• Task details
Go through the data below and copy each line where the word "const" occurs.

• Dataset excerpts
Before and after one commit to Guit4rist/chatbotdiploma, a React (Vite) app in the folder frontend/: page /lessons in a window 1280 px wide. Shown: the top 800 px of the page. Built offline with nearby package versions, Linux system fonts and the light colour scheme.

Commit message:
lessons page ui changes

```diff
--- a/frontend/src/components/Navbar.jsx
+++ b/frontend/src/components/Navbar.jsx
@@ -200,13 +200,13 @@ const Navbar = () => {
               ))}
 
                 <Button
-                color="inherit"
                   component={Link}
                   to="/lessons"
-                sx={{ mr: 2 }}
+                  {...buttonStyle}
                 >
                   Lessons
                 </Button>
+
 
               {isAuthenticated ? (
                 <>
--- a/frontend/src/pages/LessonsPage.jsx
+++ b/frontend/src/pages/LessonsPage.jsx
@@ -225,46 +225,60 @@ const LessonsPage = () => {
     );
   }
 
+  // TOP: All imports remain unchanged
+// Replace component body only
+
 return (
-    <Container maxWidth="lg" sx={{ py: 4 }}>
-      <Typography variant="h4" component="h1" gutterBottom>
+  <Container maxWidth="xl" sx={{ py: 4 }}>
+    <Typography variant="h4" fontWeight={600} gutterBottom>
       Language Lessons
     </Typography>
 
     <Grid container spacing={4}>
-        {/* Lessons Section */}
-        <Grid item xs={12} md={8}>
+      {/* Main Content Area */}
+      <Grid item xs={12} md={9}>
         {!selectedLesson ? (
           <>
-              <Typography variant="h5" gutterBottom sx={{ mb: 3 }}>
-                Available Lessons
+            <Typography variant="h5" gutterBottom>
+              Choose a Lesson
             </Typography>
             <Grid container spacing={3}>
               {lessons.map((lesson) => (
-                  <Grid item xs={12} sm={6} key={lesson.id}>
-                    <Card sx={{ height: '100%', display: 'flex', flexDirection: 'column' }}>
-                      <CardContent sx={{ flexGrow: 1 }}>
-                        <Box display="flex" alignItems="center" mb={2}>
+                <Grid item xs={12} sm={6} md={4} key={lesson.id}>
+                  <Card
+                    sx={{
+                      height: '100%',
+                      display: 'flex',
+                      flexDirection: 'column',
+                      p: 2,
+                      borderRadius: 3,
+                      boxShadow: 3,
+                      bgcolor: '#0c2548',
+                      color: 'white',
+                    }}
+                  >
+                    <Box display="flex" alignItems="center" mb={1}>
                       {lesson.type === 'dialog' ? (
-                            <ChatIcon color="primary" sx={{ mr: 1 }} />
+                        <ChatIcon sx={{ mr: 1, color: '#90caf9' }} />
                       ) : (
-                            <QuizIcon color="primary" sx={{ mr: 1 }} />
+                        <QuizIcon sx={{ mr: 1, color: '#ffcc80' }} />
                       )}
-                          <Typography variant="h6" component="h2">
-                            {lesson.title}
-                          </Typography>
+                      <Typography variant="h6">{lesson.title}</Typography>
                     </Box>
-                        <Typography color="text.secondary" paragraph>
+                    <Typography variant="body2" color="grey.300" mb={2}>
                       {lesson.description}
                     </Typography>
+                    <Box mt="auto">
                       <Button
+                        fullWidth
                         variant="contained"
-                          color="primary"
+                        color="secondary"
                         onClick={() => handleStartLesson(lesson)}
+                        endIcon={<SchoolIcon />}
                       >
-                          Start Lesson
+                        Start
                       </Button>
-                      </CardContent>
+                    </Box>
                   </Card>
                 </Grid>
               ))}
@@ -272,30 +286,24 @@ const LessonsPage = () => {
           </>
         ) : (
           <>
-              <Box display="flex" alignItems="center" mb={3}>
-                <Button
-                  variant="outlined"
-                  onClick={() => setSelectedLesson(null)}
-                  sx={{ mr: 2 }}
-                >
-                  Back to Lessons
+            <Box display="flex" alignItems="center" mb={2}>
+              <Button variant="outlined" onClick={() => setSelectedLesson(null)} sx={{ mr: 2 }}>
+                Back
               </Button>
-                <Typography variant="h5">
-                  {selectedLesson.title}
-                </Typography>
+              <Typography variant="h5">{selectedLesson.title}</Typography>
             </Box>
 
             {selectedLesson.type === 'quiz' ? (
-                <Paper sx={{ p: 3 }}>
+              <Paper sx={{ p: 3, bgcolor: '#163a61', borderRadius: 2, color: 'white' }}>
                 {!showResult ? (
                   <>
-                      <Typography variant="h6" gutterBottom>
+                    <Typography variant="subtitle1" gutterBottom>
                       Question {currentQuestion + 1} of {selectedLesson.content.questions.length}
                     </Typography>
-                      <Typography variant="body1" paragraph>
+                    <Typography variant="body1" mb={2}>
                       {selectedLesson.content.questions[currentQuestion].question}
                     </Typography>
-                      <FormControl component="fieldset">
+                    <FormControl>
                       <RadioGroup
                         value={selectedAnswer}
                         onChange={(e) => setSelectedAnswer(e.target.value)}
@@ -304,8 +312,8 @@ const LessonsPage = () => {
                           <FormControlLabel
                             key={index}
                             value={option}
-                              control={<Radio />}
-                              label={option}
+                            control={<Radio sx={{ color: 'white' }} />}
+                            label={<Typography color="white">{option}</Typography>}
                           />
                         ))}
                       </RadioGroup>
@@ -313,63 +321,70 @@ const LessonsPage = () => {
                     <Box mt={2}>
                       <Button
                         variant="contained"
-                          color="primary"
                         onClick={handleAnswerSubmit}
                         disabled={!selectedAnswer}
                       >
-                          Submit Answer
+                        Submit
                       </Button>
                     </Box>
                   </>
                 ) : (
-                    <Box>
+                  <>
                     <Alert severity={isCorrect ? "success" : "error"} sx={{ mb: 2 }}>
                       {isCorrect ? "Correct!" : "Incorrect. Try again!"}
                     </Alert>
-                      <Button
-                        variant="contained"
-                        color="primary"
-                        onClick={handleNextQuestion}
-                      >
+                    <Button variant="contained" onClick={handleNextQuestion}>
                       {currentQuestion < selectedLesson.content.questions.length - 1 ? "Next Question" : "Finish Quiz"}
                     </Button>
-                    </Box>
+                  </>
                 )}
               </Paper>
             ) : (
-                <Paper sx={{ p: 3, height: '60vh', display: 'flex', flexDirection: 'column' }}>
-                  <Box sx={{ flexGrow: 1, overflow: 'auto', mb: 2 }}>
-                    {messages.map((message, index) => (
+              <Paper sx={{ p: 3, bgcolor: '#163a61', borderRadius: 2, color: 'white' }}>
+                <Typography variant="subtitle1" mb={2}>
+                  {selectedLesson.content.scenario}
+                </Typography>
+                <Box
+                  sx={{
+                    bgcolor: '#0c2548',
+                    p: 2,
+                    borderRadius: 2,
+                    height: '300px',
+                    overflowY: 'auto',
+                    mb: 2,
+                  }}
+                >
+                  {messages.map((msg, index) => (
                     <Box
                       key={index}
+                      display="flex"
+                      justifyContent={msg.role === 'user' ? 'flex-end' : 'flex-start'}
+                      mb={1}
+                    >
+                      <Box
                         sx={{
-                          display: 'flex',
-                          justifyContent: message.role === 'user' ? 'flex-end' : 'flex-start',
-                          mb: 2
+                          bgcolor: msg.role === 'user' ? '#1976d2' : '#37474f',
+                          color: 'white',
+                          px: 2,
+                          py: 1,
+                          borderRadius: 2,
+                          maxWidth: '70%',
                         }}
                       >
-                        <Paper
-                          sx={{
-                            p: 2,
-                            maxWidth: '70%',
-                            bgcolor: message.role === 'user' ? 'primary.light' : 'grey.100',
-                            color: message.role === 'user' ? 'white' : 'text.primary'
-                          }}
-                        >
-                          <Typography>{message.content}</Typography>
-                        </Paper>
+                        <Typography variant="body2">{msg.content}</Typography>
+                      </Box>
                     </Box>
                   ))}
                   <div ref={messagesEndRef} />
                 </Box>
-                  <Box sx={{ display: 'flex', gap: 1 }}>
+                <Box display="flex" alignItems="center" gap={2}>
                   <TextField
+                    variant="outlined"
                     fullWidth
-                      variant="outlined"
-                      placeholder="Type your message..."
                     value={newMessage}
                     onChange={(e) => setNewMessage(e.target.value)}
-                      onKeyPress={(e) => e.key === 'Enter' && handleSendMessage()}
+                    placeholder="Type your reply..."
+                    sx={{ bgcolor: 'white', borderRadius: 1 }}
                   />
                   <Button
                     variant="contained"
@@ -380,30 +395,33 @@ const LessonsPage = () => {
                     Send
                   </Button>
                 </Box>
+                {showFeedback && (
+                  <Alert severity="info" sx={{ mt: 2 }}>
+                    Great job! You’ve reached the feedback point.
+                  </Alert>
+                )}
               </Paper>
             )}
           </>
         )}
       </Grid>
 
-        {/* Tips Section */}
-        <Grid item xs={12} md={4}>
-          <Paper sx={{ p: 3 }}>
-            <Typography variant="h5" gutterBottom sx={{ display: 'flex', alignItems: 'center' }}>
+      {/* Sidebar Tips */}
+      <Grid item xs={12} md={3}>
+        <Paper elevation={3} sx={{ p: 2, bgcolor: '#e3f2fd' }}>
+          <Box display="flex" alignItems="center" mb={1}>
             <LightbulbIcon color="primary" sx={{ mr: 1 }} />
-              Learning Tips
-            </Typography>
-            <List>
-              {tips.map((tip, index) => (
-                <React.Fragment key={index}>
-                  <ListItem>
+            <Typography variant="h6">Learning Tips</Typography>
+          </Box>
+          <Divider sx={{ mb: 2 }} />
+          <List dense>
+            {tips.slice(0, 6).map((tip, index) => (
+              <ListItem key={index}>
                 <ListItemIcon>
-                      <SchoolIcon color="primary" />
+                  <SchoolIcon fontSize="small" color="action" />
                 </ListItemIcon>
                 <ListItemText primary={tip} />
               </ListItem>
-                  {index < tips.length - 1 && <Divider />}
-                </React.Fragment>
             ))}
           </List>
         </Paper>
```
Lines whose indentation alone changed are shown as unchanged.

• Reply
@@ -200,13 +200,13 @@ const Navbar = () => {
@@ -225,46 +225,60 @@ const LessonsPage = () => {
@@ -272,30 +286,24 @@ const LessonsPage = () => {
@@ -304,8 +312,8 @@ const LessonsPage = () => {
@@ -313,63 +321,70 @@ const LessonsPage = () => {
@@ -380,30 +395,33 @@ const LessonsPage = () => {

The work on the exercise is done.